**What this task involves**:
From the records below, set down exactly the lines starting with the line that contains "customSize, QList<uint16_t> metatileIds);" and going on through the line that contains "-81,9 +81,11 @@ New Map Defaults". Nothing else is wanted.

**Input for this task**:
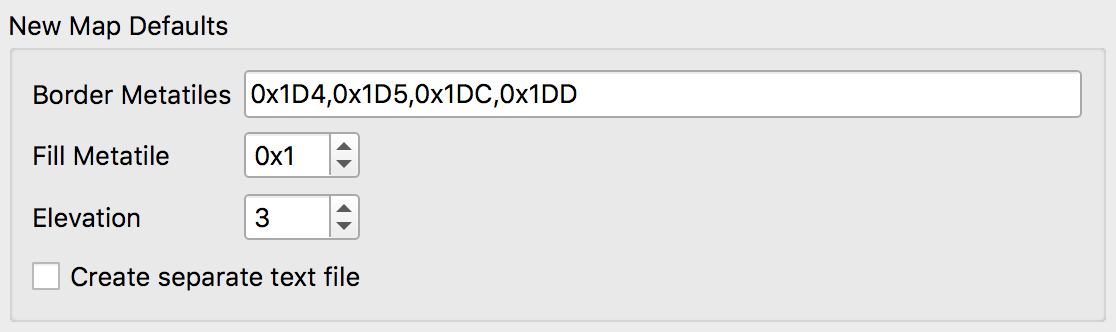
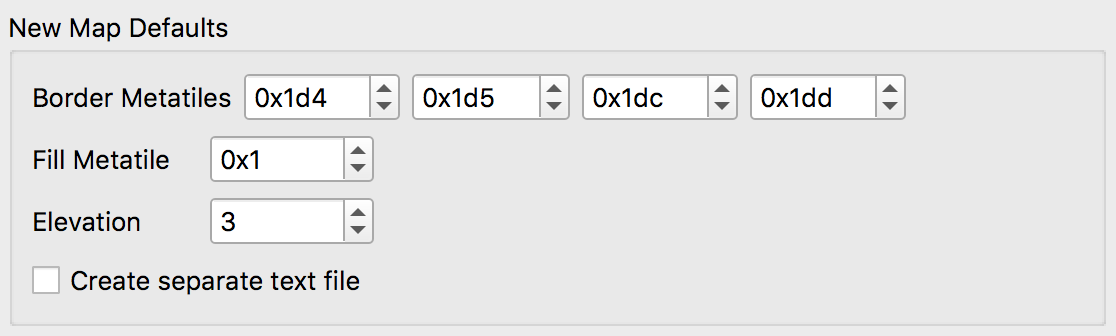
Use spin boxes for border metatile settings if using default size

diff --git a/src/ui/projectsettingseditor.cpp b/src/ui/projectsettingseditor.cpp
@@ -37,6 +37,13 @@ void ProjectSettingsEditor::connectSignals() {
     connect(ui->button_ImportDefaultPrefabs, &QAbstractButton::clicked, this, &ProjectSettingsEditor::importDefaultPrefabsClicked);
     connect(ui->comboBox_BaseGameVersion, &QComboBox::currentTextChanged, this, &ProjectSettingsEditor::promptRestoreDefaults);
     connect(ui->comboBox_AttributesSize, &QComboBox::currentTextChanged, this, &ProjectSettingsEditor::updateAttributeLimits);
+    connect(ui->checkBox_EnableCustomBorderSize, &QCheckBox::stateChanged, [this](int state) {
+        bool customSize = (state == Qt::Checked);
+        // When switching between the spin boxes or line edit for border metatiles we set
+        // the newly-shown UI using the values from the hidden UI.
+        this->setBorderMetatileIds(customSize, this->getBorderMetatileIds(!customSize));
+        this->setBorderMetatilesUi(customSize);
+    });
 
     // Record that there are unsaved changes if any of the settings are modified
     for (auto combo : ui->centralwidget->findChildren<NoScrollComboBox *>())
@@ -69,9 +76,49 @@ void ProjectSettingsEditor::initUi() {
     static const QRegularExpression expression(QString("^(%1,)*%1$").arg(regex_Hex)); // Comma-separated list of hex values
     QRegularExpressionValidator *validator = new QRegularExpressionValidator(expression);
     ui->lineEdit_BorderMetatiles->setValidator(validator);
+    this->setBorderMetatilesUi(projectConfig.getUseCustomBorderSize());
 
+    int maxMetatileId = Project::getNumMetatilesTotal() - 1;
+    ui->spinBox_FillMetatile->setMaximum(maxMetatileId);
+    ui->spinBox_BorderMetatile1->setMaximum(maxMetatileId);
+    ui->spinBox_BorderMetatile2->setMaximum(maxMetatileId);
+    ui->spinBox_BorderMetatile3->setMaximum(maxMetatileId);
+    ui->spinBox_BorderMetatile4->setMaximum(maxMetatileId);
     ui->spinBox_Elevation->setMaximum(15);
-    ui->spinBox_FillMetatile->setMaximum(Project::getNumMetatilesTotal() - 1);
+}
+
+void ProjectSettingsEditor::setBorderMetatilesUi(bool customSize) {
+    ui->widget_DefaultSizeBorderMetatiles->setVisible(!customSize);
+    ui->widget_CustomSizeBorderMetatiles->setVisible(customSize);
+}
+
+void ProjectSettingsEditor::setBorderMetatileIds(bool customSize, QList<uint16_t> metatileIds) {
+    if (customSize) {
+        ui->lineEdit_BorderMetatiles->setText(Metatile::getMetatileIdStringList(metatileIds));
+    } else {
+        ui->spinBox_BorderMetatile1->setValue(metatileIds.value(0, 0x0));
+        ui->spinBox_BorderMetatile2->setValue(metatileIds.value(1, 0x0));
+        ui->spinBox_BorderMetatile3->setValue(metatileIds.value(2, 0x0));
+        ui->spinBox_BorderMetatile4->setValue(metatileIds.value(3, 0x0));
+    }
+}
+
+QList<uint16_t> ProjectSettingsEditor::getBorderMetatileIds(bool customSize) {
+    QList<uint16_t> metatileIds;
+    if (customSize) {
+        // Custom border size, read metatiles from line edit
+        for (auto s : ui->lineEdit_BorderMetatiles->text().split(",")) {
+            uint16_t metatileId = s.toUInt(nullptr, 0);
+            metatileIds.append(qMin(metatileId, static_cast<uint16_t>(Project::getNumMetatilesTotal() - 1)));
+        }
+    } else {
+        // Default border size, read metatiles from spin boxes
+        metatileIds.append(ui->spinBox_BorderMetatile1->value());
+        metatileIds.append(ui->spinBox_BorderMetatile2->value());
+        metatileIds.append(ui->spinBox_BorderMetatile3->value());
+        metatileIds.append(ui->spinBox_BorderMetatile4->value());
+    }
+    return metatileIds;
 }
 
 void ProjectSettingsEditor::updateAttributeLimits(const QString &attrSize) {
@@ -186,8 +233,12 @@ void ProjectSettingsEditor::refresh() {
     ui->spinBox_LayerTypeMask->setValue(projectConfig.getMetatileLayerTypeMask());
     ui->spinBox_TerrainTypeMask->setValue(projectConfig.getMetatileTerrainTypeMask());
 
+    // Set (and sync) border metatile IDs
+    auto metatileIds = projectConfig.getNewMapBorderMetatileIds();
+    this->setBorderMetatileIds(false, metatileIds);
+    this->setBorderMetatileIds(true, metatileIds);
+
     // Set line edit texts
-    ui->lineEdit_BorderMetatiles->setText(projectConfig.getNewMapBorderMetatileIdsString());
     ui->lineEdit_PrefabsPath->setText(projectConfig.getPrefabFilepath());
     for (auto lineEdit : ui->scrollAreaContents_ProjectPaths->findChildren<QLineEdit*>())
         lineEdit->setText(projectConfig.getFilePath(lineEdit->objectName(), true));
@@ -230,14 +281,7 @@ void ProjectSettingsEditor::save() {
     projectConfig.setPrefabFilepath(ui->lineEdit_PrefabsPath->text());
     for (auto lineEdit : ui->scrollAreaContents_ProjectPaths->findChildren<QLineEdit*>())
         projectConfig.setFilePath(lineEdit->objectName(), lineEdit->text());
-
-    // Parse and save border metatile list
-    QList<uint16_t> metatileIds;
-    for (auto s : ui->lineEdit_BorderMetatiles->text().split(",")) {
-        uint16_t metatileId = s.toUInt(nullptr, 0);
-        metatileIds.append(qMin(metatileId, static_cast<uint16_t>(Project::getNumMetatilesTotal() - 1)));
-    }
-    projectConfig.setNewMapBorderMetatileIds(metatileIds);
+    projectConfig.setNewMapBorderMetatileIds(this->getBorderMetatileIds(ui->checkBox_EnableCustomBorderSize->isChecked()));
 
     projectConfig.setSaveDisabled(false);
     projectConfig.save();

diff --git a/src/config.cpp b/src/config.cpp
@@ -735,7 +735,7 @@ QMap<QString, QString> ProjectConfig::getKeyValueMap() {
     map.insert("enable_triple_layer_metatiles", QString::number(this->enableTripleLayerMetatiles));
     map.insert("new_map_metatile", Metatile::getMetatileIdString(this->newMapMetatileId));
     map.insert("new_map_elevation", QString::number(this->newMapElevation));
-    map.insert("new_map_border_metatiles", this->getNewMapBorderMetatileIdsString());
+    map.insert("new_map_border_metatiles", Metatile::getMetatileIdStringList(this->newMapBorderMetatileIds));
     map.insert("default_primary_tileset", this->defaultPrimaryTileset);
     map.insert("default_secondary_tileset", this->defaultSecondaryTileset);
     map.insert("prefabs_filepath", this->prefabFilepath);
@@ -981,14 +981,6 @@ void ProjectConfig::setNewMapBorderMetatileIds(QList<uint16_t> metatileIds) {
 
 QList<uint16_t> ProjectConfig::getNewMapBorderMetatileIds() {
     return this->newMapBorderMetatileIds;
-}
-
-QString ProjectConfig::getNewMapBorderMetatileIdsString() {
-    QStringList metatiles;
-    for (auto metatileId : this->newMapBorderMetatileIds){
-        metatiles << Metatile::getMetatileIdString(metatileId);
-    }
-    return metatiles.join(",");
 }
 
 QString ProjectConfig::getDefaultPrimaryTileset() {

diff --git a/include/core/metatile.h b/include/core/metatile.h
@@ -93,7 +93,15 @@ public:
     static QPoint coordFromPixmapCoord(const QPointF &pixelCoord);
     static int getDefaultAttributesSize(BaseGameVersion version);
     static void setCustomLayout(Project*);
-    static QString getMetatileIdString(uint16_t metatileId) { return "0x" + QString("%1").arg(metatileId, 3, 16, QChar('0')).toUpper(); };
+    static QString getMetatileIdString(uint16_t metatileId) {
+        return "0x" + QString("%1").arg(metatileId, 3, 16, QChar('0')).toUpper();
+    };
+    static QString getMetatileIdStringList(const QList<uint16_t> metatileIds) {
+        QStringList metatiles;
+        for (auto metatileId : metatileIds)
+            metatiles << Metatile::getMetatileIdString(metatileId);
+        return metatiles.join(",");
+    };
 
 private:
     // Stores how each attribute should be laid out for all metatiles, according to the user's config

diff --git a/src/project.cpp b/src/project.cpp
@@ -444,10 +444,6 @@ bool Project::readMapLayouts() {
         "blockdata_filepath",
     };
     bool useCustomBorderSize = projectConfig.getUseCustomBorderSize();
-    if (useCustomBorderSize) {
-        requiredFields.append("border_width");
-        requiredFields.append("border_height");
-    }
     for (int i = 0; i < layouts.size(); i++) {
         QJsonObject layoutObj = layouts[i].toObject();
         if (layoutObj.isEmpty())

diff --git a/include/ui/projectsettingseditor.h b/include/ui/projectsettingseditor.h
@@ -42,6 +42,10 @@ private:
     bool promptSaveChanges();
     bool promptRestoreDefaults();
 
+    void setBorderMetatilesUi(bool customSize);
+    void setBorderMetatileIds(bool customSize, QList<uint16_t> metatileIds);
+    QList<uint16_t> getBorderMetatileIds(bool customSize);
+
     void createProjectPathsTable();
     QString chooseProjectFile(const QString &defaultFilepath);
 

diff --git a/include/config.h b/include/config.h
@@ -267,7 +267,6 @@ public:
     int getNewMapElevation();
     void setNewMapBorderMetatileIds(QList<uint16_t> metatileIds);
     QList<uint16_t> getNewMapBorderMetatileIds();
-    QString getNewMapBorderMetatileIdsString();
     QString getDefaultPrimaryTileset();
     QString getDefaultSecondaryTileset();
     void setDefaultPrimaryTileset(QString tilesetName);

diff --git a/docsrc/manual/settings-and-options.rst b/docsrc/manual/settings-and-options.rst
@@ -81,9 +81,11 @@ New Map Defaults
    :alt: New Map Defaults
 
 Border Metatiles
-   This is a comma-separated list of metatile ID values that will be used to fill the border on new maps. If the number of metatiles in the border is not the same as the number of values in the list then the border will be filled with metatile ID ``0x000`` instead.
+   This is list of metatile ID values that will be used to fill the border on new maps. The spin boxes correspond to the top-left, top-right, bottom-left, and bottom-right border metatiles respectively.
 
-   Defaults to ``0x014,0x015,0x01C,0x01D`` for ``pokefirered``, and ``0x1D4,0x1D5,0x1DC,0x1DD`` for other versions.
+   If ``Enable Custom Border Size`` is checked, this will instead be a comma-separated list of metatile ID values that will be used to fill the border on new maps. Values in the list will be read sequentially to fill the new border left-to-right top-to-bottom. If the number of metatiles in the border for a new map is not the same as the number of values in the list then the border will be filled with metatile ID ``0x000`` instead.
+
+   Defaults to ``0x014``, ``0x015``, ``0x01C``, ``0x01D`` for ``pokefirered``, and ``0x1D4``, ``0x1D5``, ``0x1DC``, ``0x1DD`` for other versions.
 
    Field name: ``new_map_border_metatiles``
* * *
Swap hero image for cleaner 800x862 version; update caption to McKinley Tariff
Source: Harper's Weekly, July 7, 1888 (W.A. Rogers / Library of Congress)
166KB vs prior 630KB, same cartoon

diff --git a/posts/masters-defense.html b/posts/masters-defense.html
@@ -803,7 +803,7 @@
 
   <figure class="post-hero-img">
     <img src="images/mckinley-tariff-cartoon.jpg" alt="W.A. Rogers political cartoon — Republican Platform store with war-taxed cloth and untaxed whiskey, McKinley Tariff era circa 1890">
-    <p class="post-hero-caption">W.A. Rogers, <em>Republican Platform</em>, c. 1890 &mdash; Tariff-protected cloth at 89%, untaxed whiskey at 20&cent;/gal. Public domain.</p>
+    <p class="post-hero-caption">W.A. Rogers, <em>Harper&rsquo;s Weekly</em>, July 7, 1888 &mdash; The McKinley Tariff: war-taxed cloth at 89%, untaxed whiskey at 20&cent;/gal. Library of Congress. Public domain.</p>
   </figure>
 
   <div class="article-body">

**Written solution**:
+    void setBorderMetatileIds(bool customSize, QList<uint16_t> metatileIds);
+    QList<uint16_t> getBorderMetatileIds(bool customSize);
+
     void createProjectPathsTable();
     QString chooseProjectFile(const QString &defaultFilepath);
 

diff --git a/include/config.h b/include/config.h
@@ -267,7 +267,6 @@ public:
     int getNewMapElevation();
     void setNewMapBorderMetatileIds(QList<uint16_t> metatileIds);
     QList<uint16_t> getNewMapBorderMetatileIds();
-    QString getNewMapBorderMetatileIdsString();
     QString getDefaultPrimaryTileset();
     QString getDefaultSecondaryTileset();
     void setDefaultPrimaryTileset(QString tilesetName);

diff --git a/docsrc/manual/settings-and-options.rst b/docsrc/manual/settings-and-options.rst
@@ -81,9 +81,11 @@ New Map Defaults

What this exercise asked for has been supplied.